Last night I finally got my hands on a rental disk of Riddick, the third movie in the series that started with Pitch Black back in 2000.
The movie starts with Vin Diesel’s anti-hero Riddick marooned on a hostile planet, Robinson Crusoe style. “There are bad days. Then there are legendary bad days” Riddick says in voiceover as we get a flashback to what happened after the second instalment of the series that led to his marooning at the hands of the Necromongers. Nice to see Karl Urban return in a cameo.
After putting himself back together and adopting an alien CGI dog creature Riddick resolves to get off the planet before things really turn nasty. Using himself as bait he activates an emergency beacon and before you know it two sets of rival mercenaries have arrived for the bounty.
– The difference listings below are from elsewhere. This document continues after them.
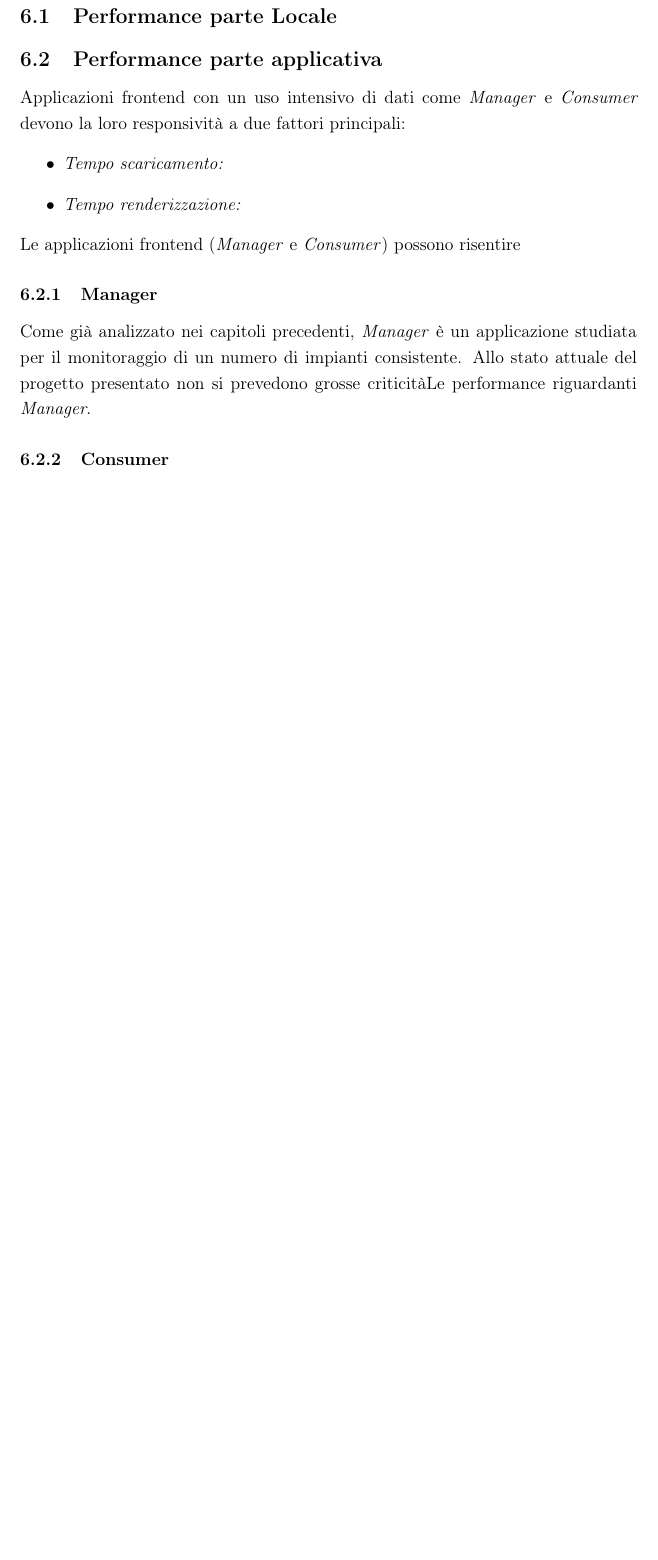
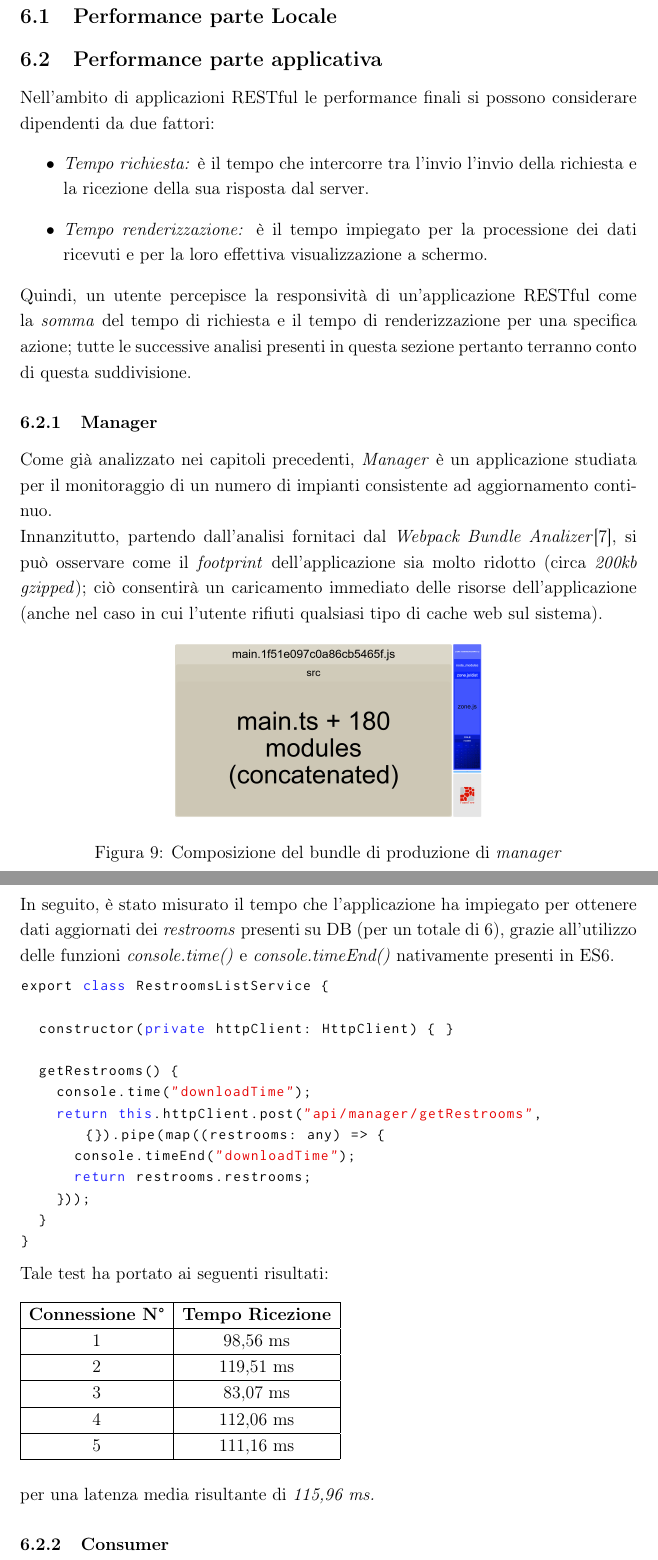
Before and after one commit to Luxor001/sctm1617-smart-public-restroom, a LaTeX document (report/report.tex): part of page 49 of 55 before the commit and two parts of pages 49 and 50 of 56 after it, the two joined at a grey line, cut so that both start at the same text, the shorter picture padded with empty space. Compiled offline with pdfLaTeX.

Commit message:
Altri avanzamenti su testing

```diff
--- a/report/report.tex
+++ b/report/report.tex
@@ -912,15 +912,50 @@ Vincoli circa la lunghezza della sezione (escluse didascalie, tabelle, testo nel
 \newpage
 \subsection{Performance parte Locale}
 \subsection{Performance parte applicativa}
-Applicazioni frontend con un uso intensivo di dati come \textit{Manager} e \textit{Consumer} devono la loro responsività a due fattori principali:
+Nell'ambito di applicazioni RESTful le performance finali si possono considerare dipendenti da due fattori:
 \begin{itemize}
-\item \textit{Tempo scaricamento:}
-\item \textit{Tempo renderizzazione:}
+\item \textit{Tempo richiesta:} è il tempo che intercorre tra l'invio l'invio della richiesta e la ricezione della sua risposta dal server.
+\item \textit{Tempo renderizzazione:} è il tempo impiegato per la processione dei dati ricevuti e per la loro effettiva visualizzazione a schermo.
 \end{itemize}
-Le applicazioni frontend (\textit{Manager} e \textit{Consumer}) possono risentire
+Quindi, un utente percepisce la responsività di un'applicazione RESTful come la \textit{somma} del tempo di richiesta e il tempo di renderizzazione per una specifica azione; tutte le successive analisi presenti in questa sezione pertanto terranno conto di questa suddivisione.
 \subsubsection{Manager}
-Come già analizzato nei capitoli precedenti, \textit{Manager} è un applicazione studiata per il monitoraggio di un numero di impianti consistente.
-Allo stato attuale del progetto presentato non si prevedono grosse criticitàLe performance riguardanti \textit{Manager}.
+Come già analizzato nei capitoli precedenti, \textit{Manager} è un applicazione studiata per il monitoraggio di un numero di impianti consistente ad aggiornamento continuo.\\
+Innanzitutto, partendo dall'analisi fornitaci dal \textit{Webpack Bundle Analizer}\cite{bundleAnalyzer}, si può osservare come il \textit{footprint} dell'applicazione sia molto ridotto (circa \textit{200kb gzipped}); ciò consentirà un caricamento immediato delle risorse dell'applicazione (anche nel caso in cui l'utente rifiuti qualsiasi tipo di cache web sul sistema).
+\begin{figure}[h!]
+\centering
+  \includegraphics[scale=0.18]{img/footprint-manager.png}
+  \caption{Composizione del bundle di produzione di \textit{manager}}
+\end{figure}
+\newpage
+In seguito, è stato misurato il tempo che l'applicazione ha impiegato per ottenere dati aggiornati dei \textit{restrooms} presenti su DB (per un totale di 6), grazie all'utilizzo delle funzioni \textit{console.time()} e \textit{console.timeEnd()} nativamente presenti in ES6.
+
+\begin{lstlisting}
+export class RestroomsListService {
+
+  constructor(private httpClient: HttpClient) { }
+
+  getRestrooms() {
+    console.time("downloadTime");
+    return this.httpClient.post("api/manager/getRestrooms", {}).pipe(map((restrooms: any) => {
+      console.timeEnd("downloadTime");
+      return restrooms.restrooms;
+    }));
+  }
+}
+\end{lstlisting}
+Tale test ha portato ai seguenti risultati:
+\begin{table}[h]
+\begin{tabular}{|c|c|}
+\hline
+\textbf{Connessione N°} & \textbf{Tempo Ricezione}  \\ \hline
+1 & 98,56 ms  \\ \hline
+2 & 119,51 ms \\ \hline
+3 & 83,07 ms  \\ \hline
+4 & 112,06 ms \\ \hline
+5 & 111,16 ms \\ \hline
+\end{tabular}
+\end{table}\\
+per una latenza media risultante di \textit{115,96 ms.}
 \subsubsection{Consumer}
 \subsection{Performance parte centrale}
 
```
Also changed, not shown: report/img/footprint-manager.png (added), report/report.bbl (added), report/report.tex (3 more changed lines), 4 other files.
The movie is broadly broken into three pieces. The first segment is pretty much dialog-free and involves Riddick surviving on the hostile barren planet. The second act introduces the mercenaries and their attempts to capture Riddick, with of course the tables effortlessly turned against them. The final part of the movie returns to the familiar Pitch Black high-concept territory with the planet producing a nasty surprise when it rains.
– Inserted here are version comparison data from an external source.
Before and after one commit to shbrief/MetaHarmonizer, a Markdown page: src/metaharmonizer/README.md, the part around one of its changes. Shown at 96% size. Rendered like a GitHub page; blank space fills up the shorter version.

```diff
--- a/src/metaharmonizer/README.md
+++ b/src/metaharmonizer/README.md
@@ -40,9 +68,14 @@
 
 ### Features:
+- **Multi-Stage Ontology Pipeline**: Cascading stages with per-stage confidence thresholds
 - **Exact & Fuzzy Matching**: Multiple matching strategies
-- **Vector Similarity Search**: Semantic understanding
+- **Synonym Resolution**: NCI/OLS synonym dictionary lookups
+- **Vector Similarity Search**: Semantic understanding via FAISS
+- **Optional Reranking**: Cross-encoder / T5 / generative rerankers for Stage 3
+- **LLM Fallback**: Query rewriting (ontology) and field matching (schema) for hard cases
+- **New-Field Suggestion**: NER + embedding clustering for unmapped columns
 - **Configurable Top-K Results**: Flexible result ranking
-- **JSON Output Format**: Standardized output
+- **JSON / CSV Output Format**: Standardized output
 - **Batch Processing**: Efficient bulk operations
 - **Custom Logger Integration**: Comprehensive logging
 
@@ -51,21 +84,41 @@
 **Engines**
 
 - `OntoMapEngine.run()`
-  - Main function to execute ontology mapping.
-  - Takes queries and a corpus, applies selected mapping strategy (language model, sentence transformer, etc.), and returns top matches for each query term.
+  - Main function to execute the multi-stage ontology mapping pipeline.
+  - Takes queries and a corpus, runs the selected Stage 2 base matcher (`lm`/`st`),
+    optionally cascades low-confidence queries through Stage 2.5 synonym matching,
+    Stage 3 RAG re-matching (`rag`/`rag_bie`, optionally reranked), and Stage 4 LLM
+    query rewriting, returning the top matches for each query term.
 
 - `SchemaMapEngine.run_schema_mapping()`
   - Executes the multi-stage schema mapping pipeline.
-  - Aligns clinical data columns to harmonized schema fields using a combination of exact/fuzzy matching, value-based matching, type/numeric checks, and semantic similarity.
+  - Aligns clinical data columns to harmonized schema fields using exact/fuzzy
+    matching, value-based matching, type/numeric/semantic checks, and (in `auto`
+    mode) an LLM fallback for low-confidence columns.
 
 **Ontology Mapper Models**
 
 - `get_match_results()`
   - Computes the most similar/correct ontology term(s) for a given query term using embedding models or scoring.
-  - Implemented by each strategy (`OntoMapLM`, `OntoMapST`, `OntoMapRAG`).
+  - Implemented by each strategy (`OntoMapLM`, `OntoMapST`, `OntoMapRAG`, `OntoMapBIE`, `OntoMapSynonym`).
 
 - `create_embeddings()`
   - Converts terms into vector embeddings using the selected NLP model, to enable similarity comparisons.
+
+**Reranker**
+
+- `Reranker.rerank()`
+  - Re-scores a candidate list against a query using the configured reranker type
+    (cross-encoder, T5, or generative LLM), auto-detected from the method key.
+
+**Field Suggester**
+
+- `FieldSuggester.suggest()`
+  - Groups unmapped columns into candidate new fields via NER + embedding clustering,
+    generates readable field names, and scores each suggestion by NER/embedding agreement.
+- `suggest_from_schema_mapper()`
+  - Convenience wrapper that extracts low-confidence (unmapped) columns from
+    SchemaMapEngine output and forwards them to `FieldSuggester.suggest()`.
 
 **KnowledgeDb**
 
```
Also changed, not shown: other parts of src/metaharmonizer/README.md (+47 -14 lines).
The movie clocks in at around two hours but for some reason it seemed to last a lot longer. I don’t meant that in an entirely negative way as I quite enjoyed the slow pace of the opening scenes allowing the audience to immerse themselves in Riddick’s situation. I also welcome director-writer David Twohy’s focus on characterisation and the (largely foul-mouthed) interplay between the mercenaries rather than focus on constant shooty-bangs as other directors would. Also the exteriors of the alien planet were impressively created in a studio interior, it’s palette largely limited to browns and yellows.
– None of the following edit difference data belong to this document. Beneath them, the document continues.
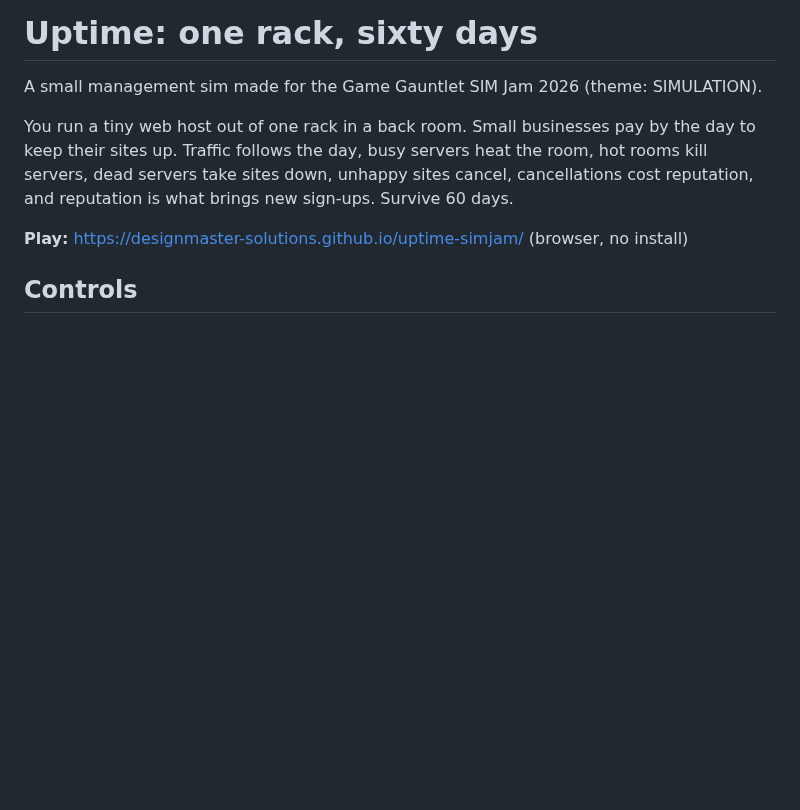
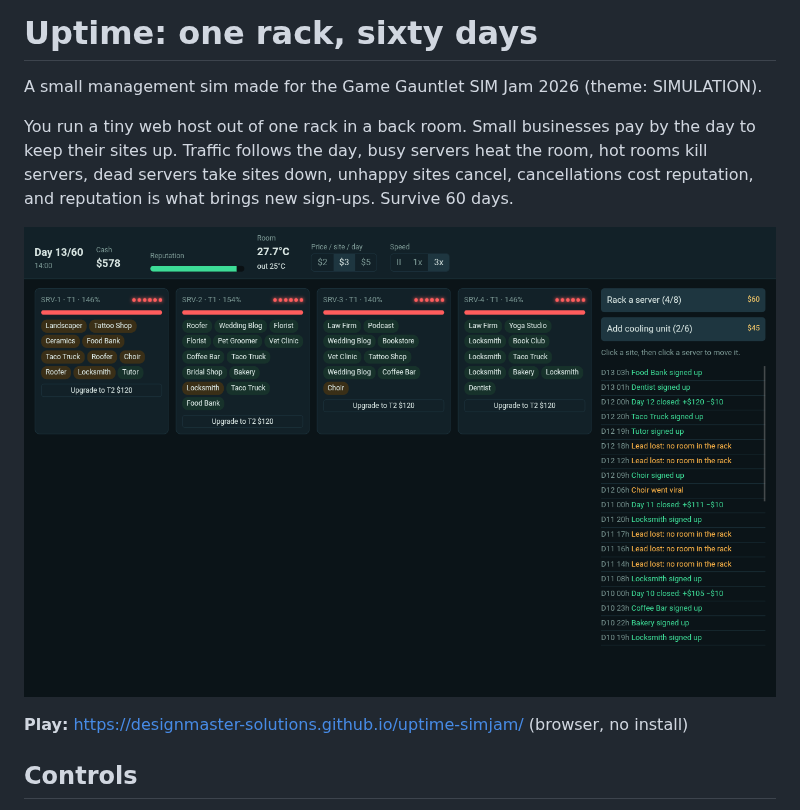
Before and after one commit to DesignMaster-Solutions/uptime-simjam, a Markdown page: README.md, the part around the change. GitHub-like rendering; pictures changed too: docs/s3.png (added); blank space fills up the shorter version.

Commit message:
docs: cover and gameplay screenshots (itch page + README)
Co-Authored-By: Claude Opus 5.5 <noreply@anthropic.com>

```diff
--- a/README.md
+++ b/README.md
@@ -5,6 +5,8 @@ A small management sim made for the Game Gauntlet SIM Jam 2026 (theme: SIMULATIO
 You run a tiny web host out of one rack in a back room. Small businesses pay by the day to keep their sites up.
 Traffic follows the day, busy servers heat the room, hot rooms kill servers, dead servers take sites down,
 unhappy sites cancel, cancellations cost reputation, and reputation is what brings new sign-ups. Survive 60 days.
+
+![Day 13: four servers past 140% load, leads lost for lack of room](docs/s3.png)
 
 **Play:** https://designmaster-solutions.github.io/uptime-simjam/ (browser, no install)
 
```
Also changed, not shown: docs/cover.png (added), docs/s1.png (added), docs/s2.png (added).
Overall this is a satisfying return to the Riddick universe. Hopefully a fourth instalment will eventually arrive and we can join Riddick on his search for his homeworld, the mysterious Furya.